_Work instructions_.
Line count for "center": give the number of lines in the records below that hold it, and nothing else.

_Dataset entries_.
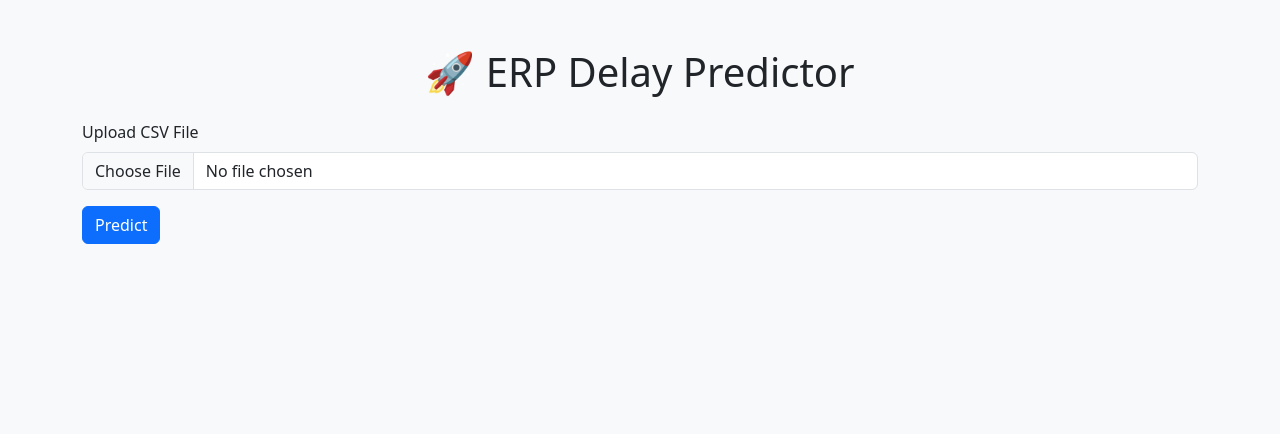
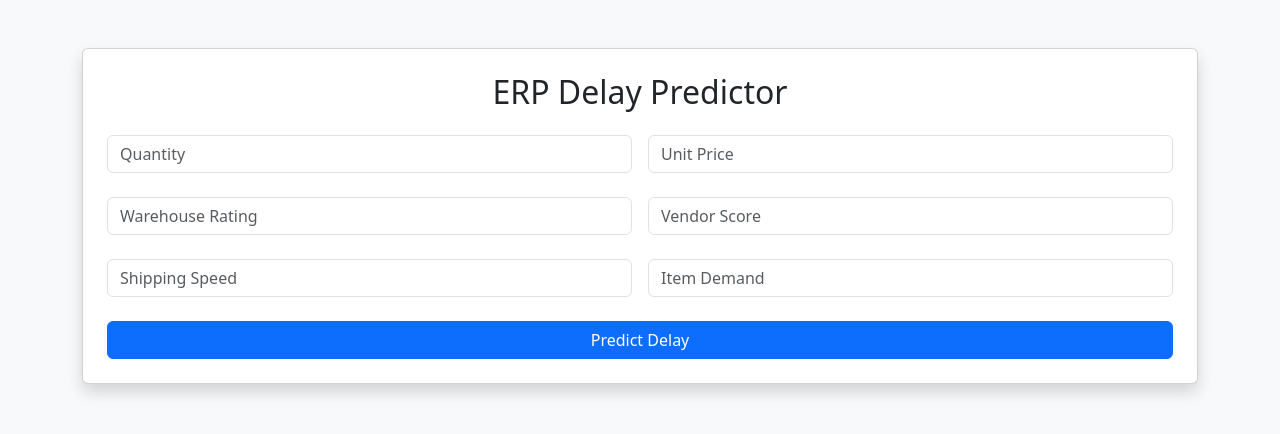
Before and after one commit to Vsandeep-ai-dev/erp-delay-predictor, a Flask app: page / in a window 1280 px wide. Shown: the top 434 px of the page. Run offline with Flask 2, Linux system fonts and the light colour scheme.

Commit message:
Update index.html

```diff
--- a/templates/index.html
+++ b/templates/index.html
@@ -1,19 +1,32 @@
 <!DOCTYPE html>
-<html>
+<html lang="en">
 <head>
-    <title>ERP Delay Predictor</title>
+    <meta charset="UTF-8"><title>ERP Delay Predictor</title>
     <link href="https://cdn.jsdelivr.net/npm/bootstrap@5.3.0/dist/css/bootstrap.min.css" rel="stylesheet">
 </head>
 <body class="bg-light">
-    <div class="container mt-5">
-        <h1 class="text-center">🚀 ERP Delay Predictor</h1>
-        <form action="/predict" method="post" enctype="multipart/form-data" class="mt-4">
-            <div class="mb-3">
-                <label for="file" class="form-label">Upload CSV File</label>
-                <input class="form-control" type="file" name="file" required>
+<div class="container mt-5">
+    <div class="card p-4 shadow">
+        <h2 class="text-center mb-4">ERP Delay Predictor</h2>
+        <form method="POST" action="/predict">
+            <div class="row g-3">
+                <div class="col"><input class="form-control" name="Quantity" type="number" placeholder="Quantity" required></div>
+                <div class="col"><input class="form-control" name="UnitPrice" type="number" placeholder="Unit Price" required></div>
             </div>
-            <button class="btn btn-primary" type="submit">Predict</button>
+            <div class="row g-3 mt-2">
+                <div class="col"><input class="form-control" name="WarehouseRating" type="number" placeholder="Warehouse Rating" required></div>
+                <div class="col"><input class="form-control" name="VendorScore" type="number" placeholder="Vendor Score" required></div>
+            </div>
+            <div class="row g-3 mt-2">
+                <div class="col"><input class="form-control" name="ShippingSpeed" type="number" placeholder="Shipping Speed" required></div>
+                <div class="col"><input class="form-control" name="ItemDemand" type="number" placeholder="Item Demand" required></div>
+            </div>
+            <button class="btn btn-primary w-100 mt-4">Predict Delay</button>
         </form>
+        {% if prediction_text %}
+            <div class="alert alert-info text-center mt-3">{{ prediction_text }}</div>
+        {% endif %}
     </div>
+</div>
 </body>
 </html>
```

_Output_.
3